Tuesday, July 30, 2013

Before Midnight

I love what I currently do. The problem with loving what you do is that you are always thinking about it - for me 'it' is my classroom. I have only felt partially detached from my work when I am running - focusing all my thoughts and energy on finishing the extra lap. That has not happened much off late. Since nothing else is equally effective, my personal time has not entirely been my own.

However today, miraculously, I was able to cut myself off for the whole 108 minutes of watching 'Before Midnight'. If you like a rosy fast paced romance with its highs and lows making way for a happy ending, this is NOT the movie for you. If your idea of a romantic movie is one that combines the colours of a strong rationale and authentic emotion against a backdrop of reality, then 'Before Midnight' is a must watch. Richard Linklater is exceptional as director (again!) and Ethan Hawke and Julie Delpy have stayed brutally true to their character portrayal of Jesse and Celine respectively, as they move nearly another decade in time.
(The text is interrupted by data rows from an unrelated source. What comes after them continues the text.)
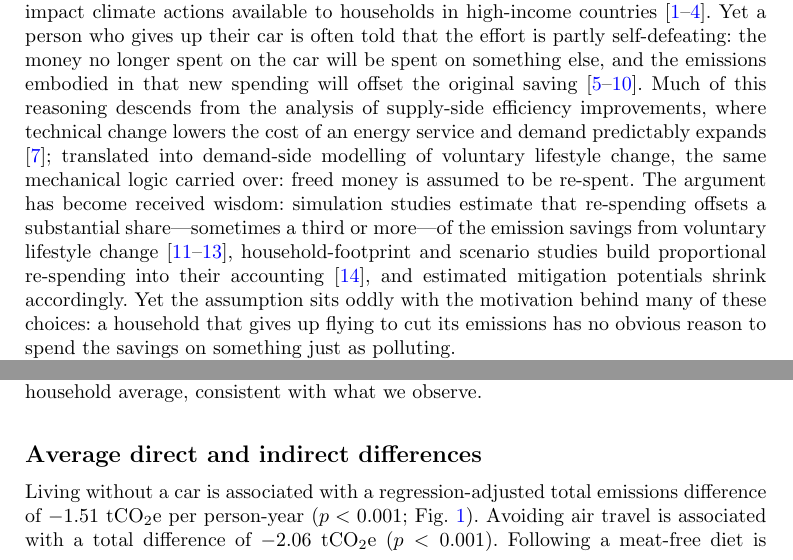
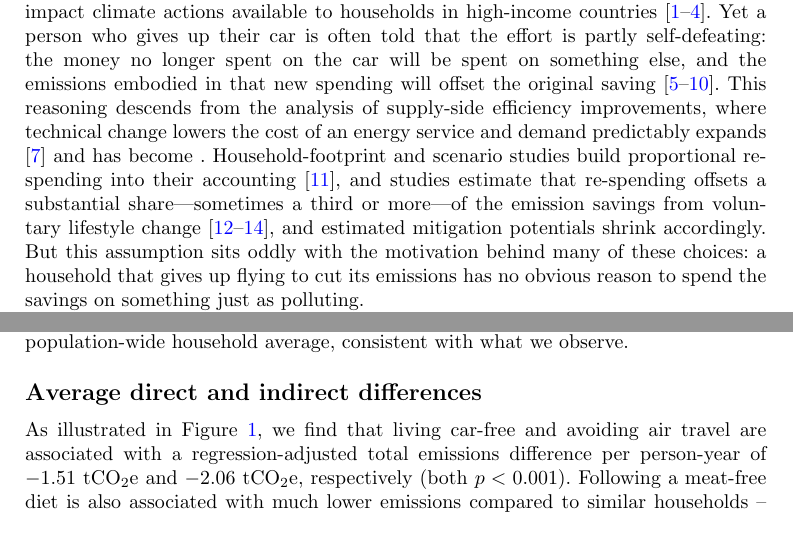
Before and after one commit to david4362/low-carbon-lifestyles, a LaTeX paper (main/main.tex): two parts of pages 2 and 4 of 18, joined at a grey line, cut so that both start at the same text. Compiled offline with pdfLaTeX.

Commit message:
Updates from Overleaf

```diff
--- a/main/main.tex
+++ b/main/main.tex
@@ -29,7 +29,7 @@
 
 \maketitle
 
-Reducing car dependence, flying less, and eating plant-based rank among the highest-impact climate actions available to households in high-income countries \citep{IPCC_AR6_WG3_2022,Creutzig2022,Wynes2017,guan2025unlocking}. Yet a person who gives up their car is often told that the effort is partly self-defeating: the money no longer spent on the car will be spent on something else, and the emissions embodied in that new spending will offset the original saving \citep{hubacek2011net,Berkhout2000,SorrellDimitropoulos2008,Hertwich2005,sorrell2020,Reimers2022}. Much of this reasoning descends from the analysis of supply-side efficiency improvements, where technical change lowers the cost of an energy service and demand predictably expands \citep{SorrellDimitropoulos2008}; translated into demand-side modelling of voluntary lifestyle change, the same mechanical logic carried over: freed money is assumed to be re-spent. The argument has become received wisdom: simulation studies estimate that re-spending offsets a substantial share---sometimes a third or more---of the emission savings from voluntary lifestyle change \citep{Chitnis2014,Bjelle2018,grabs2015rebound}, household-footprint and scenario studies build proportional re-spending into their accounting \citep{Chitnis2013}, and estimated mitigation potentials shrink accordingly. Yet the assumption sits oddly with the motivation behind many of these choices: a household that gives up flying to cut its emissions has no obvious reason to spend the savings on something just as polluting.
+Reducing car dependence, flying less, and eating plant-based rank among the highest-impact climate actions available to households in high-income countries \citep{IPCC_AR6_WG3_2022,Creutzig2022,Wynes2017,guan2025unlocking}. Yet a person who gives up their car is often told that the effort is partly self-defeating: the money no longer spent on the car will be spent on something else, and the emissions embodied in that new spending will offset the original saving \citep{hubacek2011net,Berkhout2000,SorrellDimitropoulos2008,Hertwich2005,sorrell2020,Reimers2022}. This reasoning descends from the analysis of supply-side efficiency improvements, where technical change lowers the cost of an energy service and demand predictably expands \citep{SorrellDimitropoulos2008} and has become . Household-footprint and scenario studies build proportional re-spending into their accounting \citep{Chitnis2013}, and studies estimate that re-spending offsets a substantial share---sometimes a third or more---of the emission savings from voluntary lifestyle change \citep{Chitnis2014,Bjelle2018,grabs2015rebound}, and estimated mitigation potentials shrink accordingly. But this assumption sits oddly with the motivation behind many of these choices: a household that gives up flying to cut its emissions has no obvious reason to spend the savings on something just as polluting.
 
 Deciding between these views requires observing what adopters actually do---evidence that has been missing. Existing rebound estimates are either simulated, imposing average expenditure elasticities on representative households, or based on self-reported spending, which suffers from recall and social-desirability error \citep{ottelin2024rebound}. Whether adopters of low-carbon lifestyles actually redirect freed money toward other emitting consumption is at its core a question about how environmental motivation operates across a household budget: is a low-carbon lifestyle a single behaviour inserted into otherwise unchanged consumption, with savings reallocated mechanically, or one expression of a broader disposition that shapes spending in every domain? Environmental self-identity (ESI)---the extent to which people see environmentally friendly behaviour as part of who they are---formalises the second view and predicts consistency across domains \citep{VanDerWerff2013,WhitmarshONeill2010,udall2021}. Survey and experimental studies report both positive spillover between pro-environmental behaviours and negative spillover or moral licensing \citep{Truelove2014,thogersen1999spillover,Merritt2010,Blanken2015}; reviews conclude that direction and magnitude depend on context and behaviour type, and that evidence from comprehensive real-world data is lacking \citep{Nilsson2017}.
 
@@ -62,8 +62,8 @@ Regression-adjusted emission differences at high ESI ($+1$~SD; dark shade) and l
 
 \section{Results}
 \subsection{Sample characteristics}
-The analytical sample comprised 1{,}296 single-adult households meeting data quality criteria (Methods). Registry and survey descriptive summaries are reported in Supplementary Information, Section~S2. The mean annual footprint was approximately 5.37~tCO$_2$e per person. For context, official consumption-based statistics attribute close to 5~tCO$_2$e per person-year to Swedish household consumption \citep{naturvardsverket_konsumtion_2025}. The two numbers are not directly comparable: our sample consists of single-adult households, which lack the household economies of scale that lower per-capita footprints in the general population, and our aviation intensity incorporates non-CO$_2$ high-altitude effects that the national model omits (Supplementary Information, Section~S3). Both differences are expected to place our estimate somewhat above the population-wide household average, consistent with what we observe.
+The analytical sample comprised 1{,}296 single-adult households meeting data quality criteria (Methods). The descriptive summaries of the registry and the survey data are reported in Supplementary Information, Section~S2. The mean annual footprint was approximately 5.37~tCO$_2$e per person. For context, official consumption-based statistics attribute close to 5~tCO$_2$e per person-year to Swedish household consumption \citep{naturvardsverket_konsumtion_2025}. The two numbers are not directly comparable: our sample consists of single-adult households, which lack the household economies of scale that lower per-capita footprints in the general population, and our aviation intensity incorporates non-CO$_2$ high-altitude effects that the national model omits (Supplementary Information, Section~S3). Both differences are expected to place our estimate somewhat above the population-wide household average, consistent with what we observe.
 
 \subsection{Average direct and indirect differences}
-Living without a car is associated with a regression-adjusted total emissions difference of $-$1.51~tCO$_2$e per person-year ($p < 0.001$; Fig.~\ref{fig_main}). Avoiding air travel is associated with a total difference of $-$2.06~tCO$_2$e ($p < 0.001$). Following a meat-free diet is associated with a total difference of $-$0.47~tCO$_2$e that is directionally consistent but does not reach significance in this sample ($p = 0.084$).
+As illustrated in Figure \ref{fig_main}, we find that living car-free and avoiding air travel are associated with a regression-adjusted total emissions difference per person-year of $-$1.51~tCO$_2$e and $-$2.06~tCO$_2$e, respectively  (both $p < 0.001$). Following a meat-free diet is also associated with much lower emissions compared to similar households -- a total difference of $-$0.47~tCO$_2$e -- but does not reach significance in this sample ($p = 0.084$).
 
```
Also changed, not shown: main/main.tex (2 more changed lines).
I personally found this movie to be the best of the three - for the beauty with which it handles the phase of life the characters are in and the metamorphosis of their relationship over time. As they move back and forth between reminiscing the journey of their love and contemplating the possibilities of the future, they realize that coping with the present is the real struggle.

The movie was engrossing for the simple reason that I strongly believe in the definition of love that it represents. I believe true love has many hues that change shade over time. Nonetheless, at any point in time, those hues make the two people more beautiful together, than each of them would have been individually or with someone else.

To be able to capture the essence of something so deep, so simply, is what strikes me the most about 'Before Midnight'. It is good poetry that leaves you with many thoughts, possibilities and positive emotions. I do hope I see Jesse and Celine grow old together with Linklater, Hawke and Delpy teaming up again one last time.

PS: This is also the 200th post on my blog!! Never thought I would last this long when I started writing here.

Thursday, July 25, 2013

The Five Weeks

People had told me that I won't have the time to write at institute. I had always thought I would find time to write, despite the hectic pace of the schedule. I was wrong. The five weeks I spent at the institute preparing for my teaching stint were the longest of my life in many ways.

They seemed long because my day was packed from 7AM in the morning till 11PM in the night. They seemed long because of the over whelming amount of information that was shared with us. They seemed long because of how much I learned. They seemed long because of the number of highs and lows that were packed in them - as many as there would have been in a typical year of  'normal' living. They seemed long because I was cut off from the world and the people I love in a manner I had never been before. Above all, they seemed long because I feel I know and trust the people I met here at the same level as I have known and trusted my closest friends.

These five weeks seemed long, but they were unforgettable. If I could, I would love to relive them. However, nothing would better the first experience and the element of surprise associated with it. Of that, I would only have memories.

Wednesday, July 24, 2013


I finally met half of the 140 sixth graders I will be teaching over the next two years, along with my team of three other fellows. Majority of them have been with Teach for India for four years but initial assessment results have shown that they lag behind their grade level considerably (some at an emergent level - which means at a KG level of reading fluency). Reasons for low achievement levels have been aplenty and at this point, I do not have enough information to deduce which of those are facts and which opinions.

Let me present some of the facts.My school is run by a large Shia trust and is one of the largest in the Shivaji Nagar area. The class is mostly composed of Shia Muslims (around 60-70%) and Sunni Muslims (around 30-35%) and one-two Hindu student. An intriguing thing is that the school is next to one of the largest dumping grounds in the Chembur-Ghatkopar area - in which people claim bodies of victims of the gang violence are found. This gang violence is a reason why parents of our kids are over protective about their safety. As a result of their paranoia, they are hesitant in allowing their kids to stay back for extra classes after school. Considering the pressure of completing both the state and TFI curriculum as well as the varying achievement level in class, lack of extra time with the kids is going to be a barrier we will have to work around. I am hoping we can reach a strong consensus with the key stake holders on the same - both parents and school authorities.

However, the picture in the classroom is not bleak. I know my kids are strong and gritty in life. I have seen their sensibility in planning a farewell for one of the fellows. I have seen them shower love on the same fellow, like one would on their parents.  I know they are street smart.They may not be able to express themselves as cogently in English as they should at their age, but their thought process is not immature and they can reason.

I want them to consistently demonstrate the same qualities in the classroom. I will have to introduce them to many role models, both male and female, who they can look up to for inspiration to break free from the setting. I will have to drive a culture of achievement in class and make them believe that they can each learn despite and in spite of everything they see around them. Their environment cannot and will not become a decider of who they become in life.

TFI does not joke when it says "Are you ready for the challenge?" in their recruitment campaigns. Clearly, the road ahead is going to be arduous and long. There are no short cuts to this goal. Isn't that why most of us came here in the first place - to challenge ourselves in a meaningful and unprecedented way?